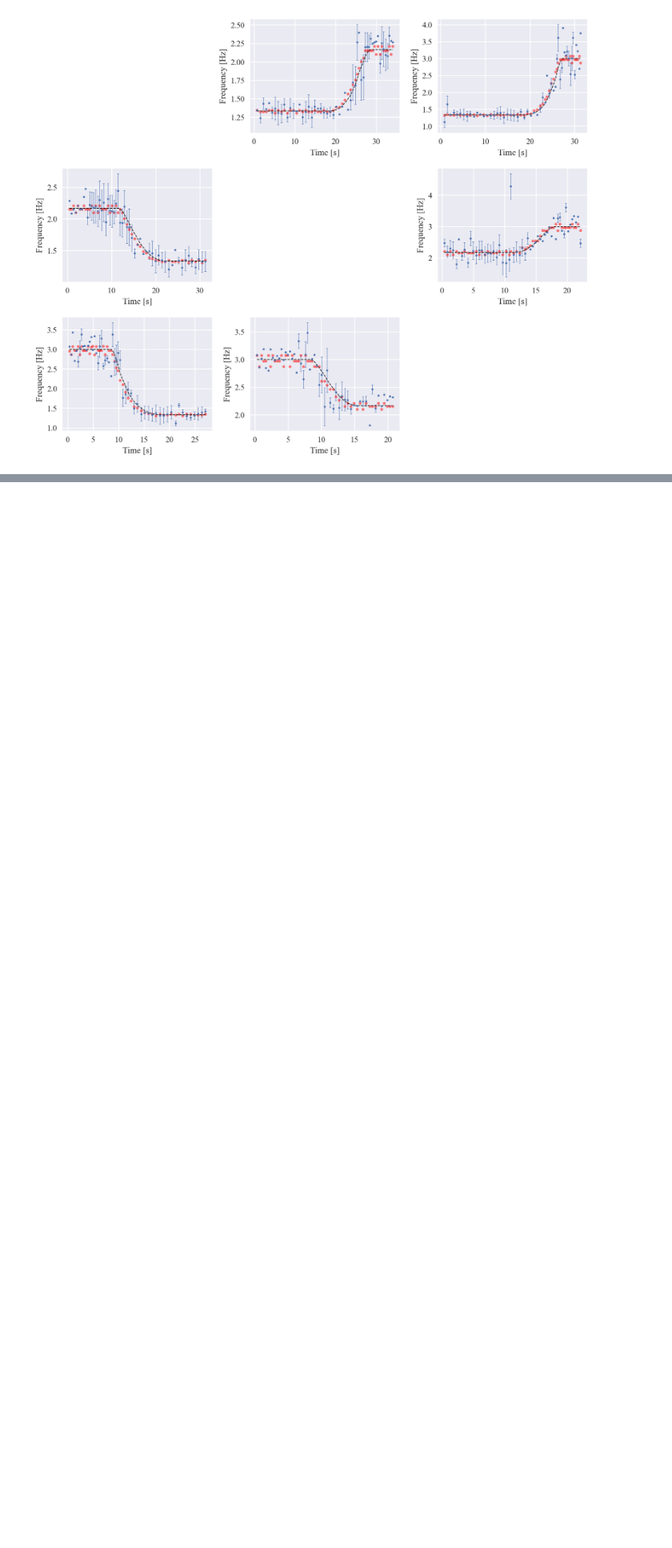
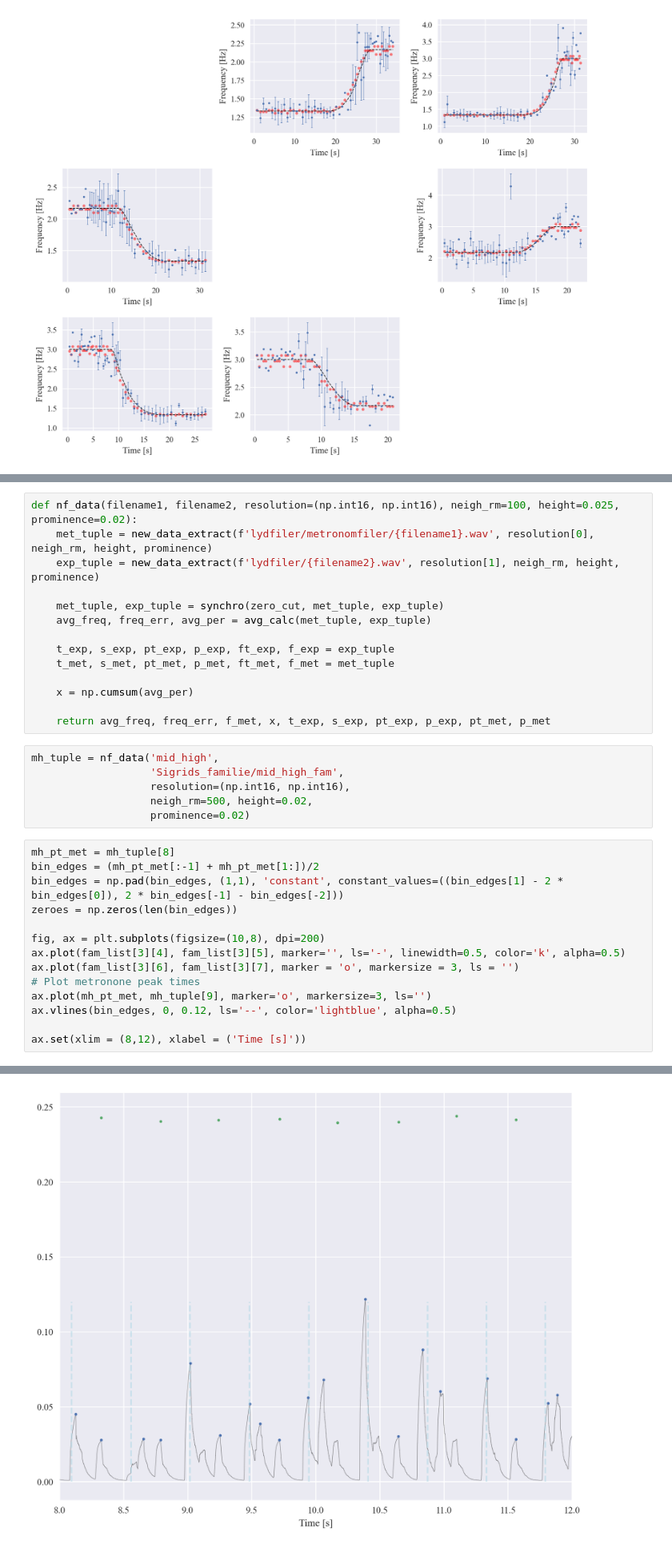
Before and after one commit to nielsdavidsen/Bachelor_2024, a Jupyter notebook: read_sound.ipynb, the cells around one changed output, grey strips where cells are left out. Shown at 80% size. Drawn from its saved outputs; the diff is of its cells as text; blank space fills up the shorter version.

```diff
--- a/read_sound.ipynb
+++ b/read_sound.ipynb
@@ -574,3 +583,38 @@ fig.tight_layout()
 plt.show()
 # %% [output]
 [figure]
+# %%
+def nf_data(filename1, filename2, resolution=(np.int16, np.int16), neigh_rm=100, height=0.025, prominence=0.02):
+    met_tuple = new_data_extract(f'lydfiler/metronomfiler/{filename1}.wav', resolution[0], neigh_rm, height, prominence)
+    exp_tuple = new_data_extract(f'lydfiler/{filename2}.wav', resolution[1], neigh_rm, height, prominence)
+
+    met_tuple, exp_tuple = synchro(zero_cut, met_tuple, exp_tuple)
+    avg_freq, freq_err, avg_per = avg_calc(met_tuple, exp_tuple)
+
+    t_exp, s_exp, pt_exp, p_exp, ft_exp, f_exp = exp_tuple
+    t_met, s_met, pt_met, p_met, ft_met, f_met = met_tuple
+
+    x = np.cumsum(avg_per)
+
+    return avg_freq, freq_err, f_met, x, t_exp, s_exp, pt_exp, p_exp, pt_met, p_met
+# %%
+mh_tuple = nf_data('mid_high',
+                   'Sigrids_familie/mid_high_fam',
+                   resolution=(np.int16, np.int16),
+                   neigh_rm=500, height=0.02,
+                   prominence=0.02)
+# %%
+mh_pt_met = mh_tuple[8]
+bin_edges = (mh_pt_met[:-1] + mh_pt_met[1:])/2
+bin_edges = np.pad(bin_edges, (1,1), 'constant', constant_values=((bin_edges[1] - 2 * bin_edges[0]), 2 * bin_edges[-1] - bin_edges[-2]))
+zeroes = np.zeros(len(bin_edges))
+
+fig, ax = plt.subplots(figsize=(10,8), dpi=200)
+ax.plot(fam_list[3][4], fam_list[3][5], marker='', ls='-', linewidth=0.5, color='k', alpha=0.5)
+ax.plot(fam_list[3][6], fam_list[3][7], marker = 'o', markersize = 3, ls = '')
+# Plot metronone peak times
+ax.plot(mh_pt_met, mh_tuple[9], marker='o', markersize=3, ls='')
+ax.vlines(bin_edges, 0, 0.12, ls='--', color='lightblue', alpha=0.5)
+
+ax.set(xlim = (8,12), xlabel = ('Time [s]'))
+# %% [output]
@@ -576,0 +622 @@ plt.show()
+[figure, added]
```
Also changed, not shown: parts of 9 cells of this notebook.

--

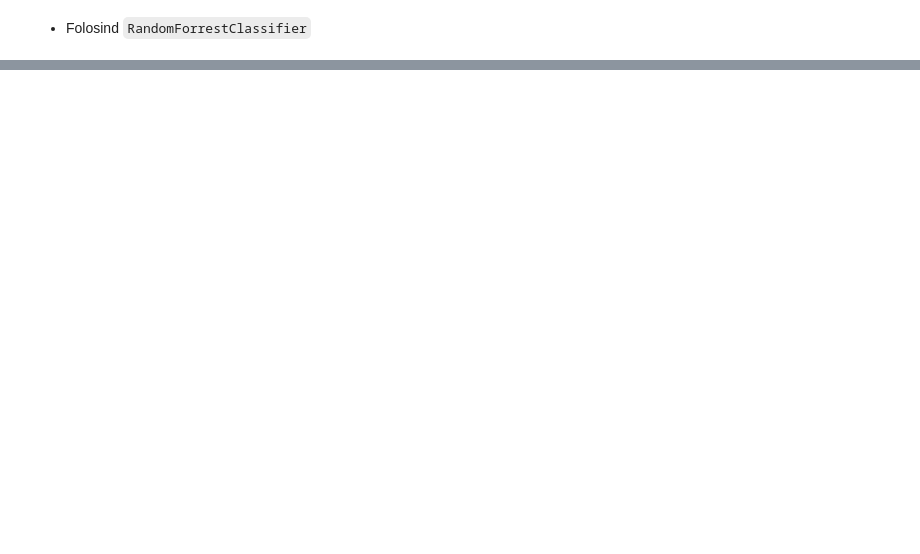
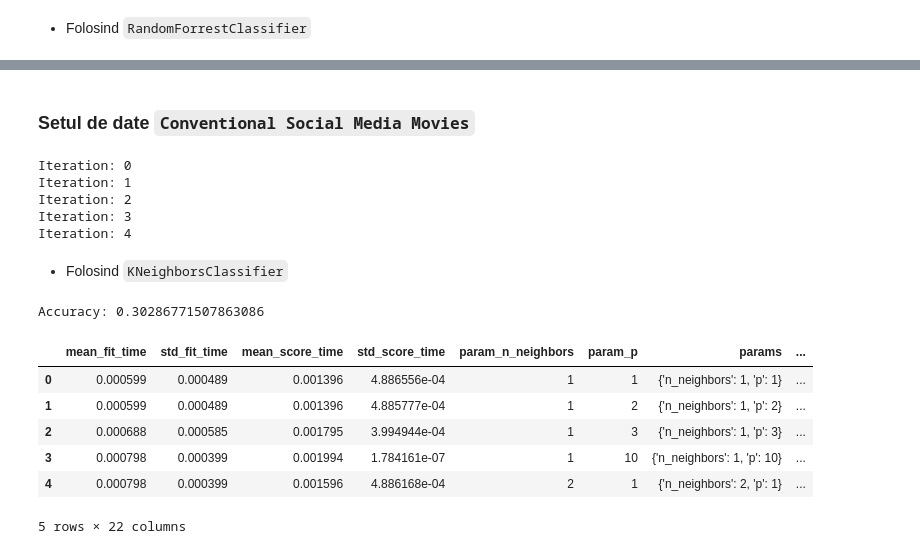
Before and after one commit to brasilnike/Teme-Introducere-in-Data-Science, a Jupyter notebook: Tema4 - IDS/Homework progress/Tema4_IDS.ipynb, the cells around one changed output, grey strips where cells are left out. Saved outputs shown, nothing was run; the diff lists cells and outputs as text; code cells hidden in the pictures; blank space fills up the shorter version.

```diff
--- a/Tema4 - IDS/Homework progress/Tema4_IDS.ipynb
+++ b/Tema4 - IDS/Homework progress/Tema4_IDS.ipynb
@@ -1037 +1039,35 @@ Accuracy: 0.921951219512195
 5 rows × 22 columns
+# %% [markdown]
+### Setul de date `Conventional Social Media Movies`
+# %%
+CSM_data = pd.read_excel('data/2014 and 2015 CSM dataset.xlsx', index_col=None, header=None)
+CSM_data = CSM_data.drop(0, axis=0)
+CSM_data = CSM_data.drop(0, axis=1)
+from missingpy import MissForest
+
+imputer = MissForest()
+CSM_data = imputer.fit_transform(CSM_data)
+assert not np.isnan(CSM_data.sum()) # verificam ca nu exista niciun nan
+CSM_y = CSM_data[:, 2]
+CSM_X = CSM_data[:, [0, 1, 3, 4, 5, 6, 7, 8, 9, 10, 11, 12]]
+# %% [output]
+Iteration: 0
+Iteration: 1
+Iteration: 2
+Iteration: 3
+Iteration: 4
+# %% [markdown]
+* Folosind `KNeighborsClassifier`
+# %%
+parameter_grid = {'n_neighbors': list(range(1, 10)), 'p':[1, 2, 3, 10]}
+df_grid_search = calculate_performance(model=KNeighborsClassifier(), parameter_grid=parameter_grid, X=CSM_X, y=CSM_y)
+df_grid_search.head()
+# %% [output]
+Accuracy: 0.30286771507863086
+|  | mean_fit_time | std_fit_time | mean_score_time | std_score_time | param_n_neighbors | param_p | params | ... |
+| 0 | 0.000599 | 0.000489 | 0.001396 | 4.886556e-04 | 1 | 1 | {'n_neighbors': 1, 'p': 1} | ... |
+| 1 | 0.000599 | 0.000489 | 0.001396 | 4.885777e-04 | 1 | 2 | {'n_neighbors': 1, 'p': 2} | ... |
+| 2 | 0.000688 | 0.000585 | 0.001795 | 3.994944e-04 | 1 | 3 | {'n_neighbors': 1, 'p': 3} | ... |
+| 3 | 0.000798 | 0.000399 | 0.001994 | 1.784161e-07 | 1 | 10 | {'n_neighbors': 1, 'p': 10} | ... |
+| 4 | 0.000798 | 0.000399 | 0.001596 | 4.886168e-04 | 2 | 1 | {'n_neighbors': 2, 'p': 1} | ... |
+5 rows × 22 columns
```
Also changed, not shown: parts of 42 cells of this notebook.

## EXERCISE DIRECTIONS
Copy out each line of the material in which the word "progress" turns up.

## EXERCISE OUTPUT
Before and after one commit to brasilnike/Teme-Introducere-in-Data-Science, a Jupyter notebook: Tema4 - IDS/Homework progress/Tema4_IDS.ipynb, the cells around one changed output, grey strips where cells are left out. Saved outputs shown, nothing was run; the diff lists cells and outputs as text; code cells hidden in the pictures; blank space fills up the shorter version.
--- a/Tema4 - IDS/Homework progress/Tema4_IDS.ipynb
+++ b/Tema4 - IDS/Homework progress/Tema4_IDS.ipynb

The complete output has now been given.